Choosing to postpone is the right call. After hearing the decision, I exhaled and my new normal took shape. In a normal year, I train, with very few, if any, days off for 50 of 52 weeks. During my post-season break I take around 14 non-consecutive days off of training. My work simply cannot be put on pause so long as it is safe to train. My life is shaped around this reality and I love (almost) every minute of it. I am steeped so passionately in this work that to rest and slow my progress during this unprecedented time would be completely disorienting. Running is what I know and what brings me peace.
I train in a group of ten athletes who share my passion and with a coach who doubles it. What were practice times filled with hard work, togetherness and joy have now transitioned to ten much-quieter individual practices on isolated dirt roads north of Boulder, Colorado. Everyone in the group is keenly aware of the loneliness of the long-distance runner with tens of thousands of miles in each of our bodies. We are built for this.

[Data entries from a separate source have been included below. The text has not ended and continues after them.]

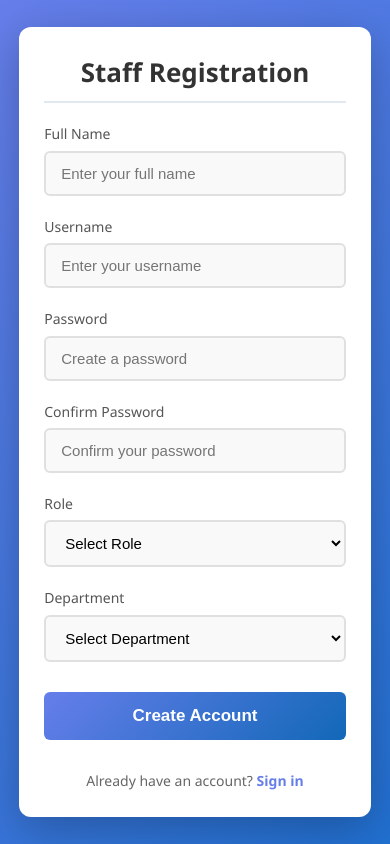
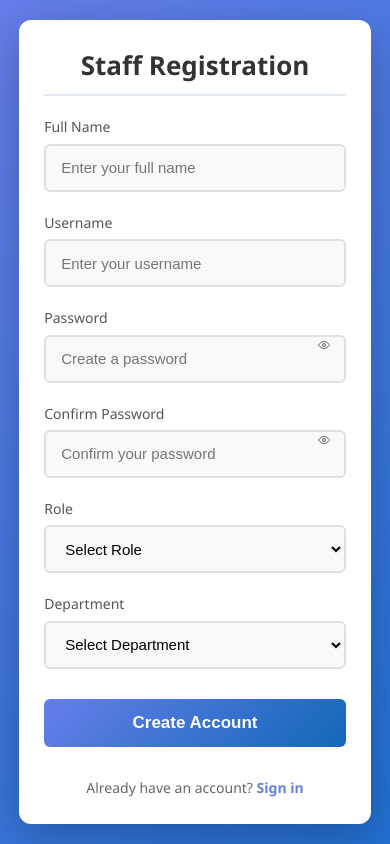
Before and after one commit to jinu-github/equeue-capstone, a PHP site: page /public/register.php in a window 390 px wide. Run offline with PHP 8.4, Linux system fonts and the light colour scheme; data comes from the database, SQL or seed files in the repository.

Commit message:
Auto commit

```diff
--- a/public/css/components/register.css
+++ b/public/css/components/register.css
@@ -18,7 +18,7 @@
 /* Container */
 .register-container {
     width: 100%;
-    max-width: 700px; /* Increased width for better balance */
+    max-width: 700px;
     background: white;
     border-radius: 12px;
     box-shadow: 0 12px 45px rgba(0, 0, 0, 0.25);
@@ -68,12 +68,17 @@
     font-size: 14px;
 }
 
-
+.register-form-group {
+    position: relative;
+    display: flex;
+    flex-direction: column;
+}
 
 .register-form-group input,
 .register-form-group select {
     width: 100%;
-    padding: 12px 15px;
+    height: 48px;
+    padding: 12px 45px 12px 15px;
     border: 2px solid #e0e0e0;
     border-radius: 6px;
     font-size: 15px;
@@ -87,6 +92,37 @@
     border-color: #667eea;
     background-color: white;
     box-shadow: 0 0 0 3px rgba(102, 126, 234, 0.15);
+}
+
+.toggle-password {
+    position: absolute;
+    right: 8px;
+    top: 50%;
+    transform: translateY(-50%);
+    cursor: pointer;
+    user-select: none;
+    background: none;
+    border: none;
+    padding: 8px;
+    display: flex;
+    align-items: center;
+    justify-content: center;
+    width: 28px;
+    height: 28px;
+    font-size: 0;
+}
+
+.toggle-password svg {
+    width: 28px;
+    height: 28px;
+    stroke: #666;
+    stroke-width: 2;
+    fill: none;
+    transition: stroke 0.2s ease;
+}
+
+.register-form-group input:focus ~ .toggle-password svg {
+    stroke: #667eea;
 }
 
 /* Alerts */
@@ -173,7 +209,7 @@
     }
 
     .form-grid {
-        grid-template-columns: 1fr; /* Stack to single column */
+        grid-template-columns: 1fr;
     }
 
     .full-width {
--- a/public/register.php
+++ b/public/register.php
@@ -41,11 +41,23 @@
             <div class="register-form-group">
                 <label for="password">Password</label>
                 <input type="password" id="password" name="password" required placeholder="Create a password" pattern="(?=.*[a-z])(?=.*[A-Z])(?=.*\d)(?=.*[@$!%*?&])[A-Za-z\d@$!%*?&]{8,}" title="Password must be at least 8 characters long and contain at least one uppercase letter, one lowercase letter, one number, and one special character">
+                <span class="toggle-password" onclick="togglePassword('password', this)">
+                    <svg xmlns="http://www.w3.org/2000/svg" viewBox="0 0 24 24" fill="none" stroke="currentColor" stroke-width="2" stroke-linecap="round" stroke-linejoin="round">
+                        <path d="M1 12s4-7 11-7 11 7 11 7-4 7-11 7S1 12 1 12z"></path>
+                        <circle cx="12" cy="12" r="3"></circle>
+                    </svg>
+                </span>
             </div>
 
             <div class="register-form-group">
                 <label for="confirm_password">Confirm Password</label>
                 <input type="password" id="confirm_password" name="confirm_password" required placeholder="Confirm your password">
+                <span class="toggle-password" onclick="togglePassword('confirm_password', this)">
+                    <svg xmlns="http://www.w3.org/2000/svg" viewBox="0 0 24 24" fill="none" stroke="currentColor" stroke-width="2" stroke-linecap="round" stroke-linejoin="round">
+                        <path d="M1 12s4-7 11-7 11 7 11 7-4 7-11 7S1 12 1 12z"></path>
+                        <circle cx="12" cy="12" r="3"></circle>
+                    </svg>
+                </span>
             </div>
 
             <div class="register-form-group">
@@ -103,6 +115,17 @@
             themeToggle.textContent = currentTheme === 'dark' ? '☀️' : '🌙';
         }
 
+        function togglePassword(fieldId, element) {
+            const input = document.getElementById(fieldId);
+            if (input.type === 'password') {
+                input.type = 'text';
+                element.innerHTML = '<svg viewBox="0 0 24 24"><path d="M2.999 3l18 18-1.5 1.5L1.5 1.5 2.999 3zM12 4.5c-4.14 0-7.5 3.36-7.5 7.5 0 1.83.66 3.5 1.74 4.78L3.5 16.5C2.05 14.83 1.5 12.78 1.5 10.5 1.5 5.81 5.31 2 10 2c2.28 0 4.33.55 6 1.5l-1.74 1.74C13.5 5.16 12.83 4.5 12 4.5zM12 7c-.83 0-1.5.67-1.5 1.5v1.17l1.5 1.5V8.5c0-.28.22-.5.5-.5s.5.22.5.5v.67l1.5 1.5V8.5c0-.83-.67-1.5-1.5-1.5zM12 15.5c.83 0 1.5-.67 1.5-1.5v-1.17l-1.5-1.5V14c0 .28-.22.5-.5.5s-.5-.22-.5-.5v-.67l-1.5-1.5V14c0 .83.67 1.5 1.5 1.5zM12 19.5c4.14 0 7.5-3.36 7.5-7.5 0-1.83-.66-3.5-1.74-4.78l1.74-1.74c1.45 1.67 2 3.72 2 5.52 0 4.69-3.81 8.5-8.5 8.5-2.28 0-4.33-.55-6-1.5l1.74-1.74c1.34.84 2.83 1.24 4.26 1.24z"></path></svg>';
+            } else {
+                input.type = 'password';
+                element.innerHTML = '<svg viewBox="0 0 24 24"><path d="M1 12s4-8 11-8 11 8 11 8-4 8-11 8-11-8-11-8z"></path><circle cx="12" cy="12" r="3"></circle></svg>';
+            }
+        }
+
         function toggleDepartmentField() {
             const roleSelect = document.getElementById('role');
             const departmentField = document.getElementById('department_field');
```
Also changed, not shown: TODO.md (+5 -30 lines), public/css/components/login.css (+37 -1 lines), public/login.php (+17 -0 lines).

As such, life isn’t that much different and I’m lucky for it. I am building toward Tokyo 2021 with every step of my 75-mile training weeks. The reality staring me in the face is that 2020 will be anything but business as usual. What was once a concrete schedule of competitions is riddled with uncertainty. But this time away from the structure of racing has helped me zoom out, gain some perspective and see what is important.
What do I focus on now? I view my role as an athlete as more than producing fast times on the track. I want to be an athlete worthy of the admiration of others. I want to spread positivity and hope. I want to be a leader, advocating for the rights of my fellow athletes. In this endeavor I produce feel-good workout videos for the masses, reach out to those who seem to be struggling, call my friends and family, try to be a good partner to my husband, say hi and wave to those I pass six feet apart on a trail. Life now isn’t easy. But I’ll gladly train in solitude, knowing that little girl with a dream who lives within me would do the same.
I’ll smile a little harder under my mask so maybe the grocers can see the gratitude in my eyes for their work. I’ll keep socially distancing because I know we’ll all be together, cheering for our countries and favorite athletes on the biggest stage again soon.
Author: Aisha Praught Leer – Professional Runner & CamelBak Athlete
Date Written: April 16th, 2020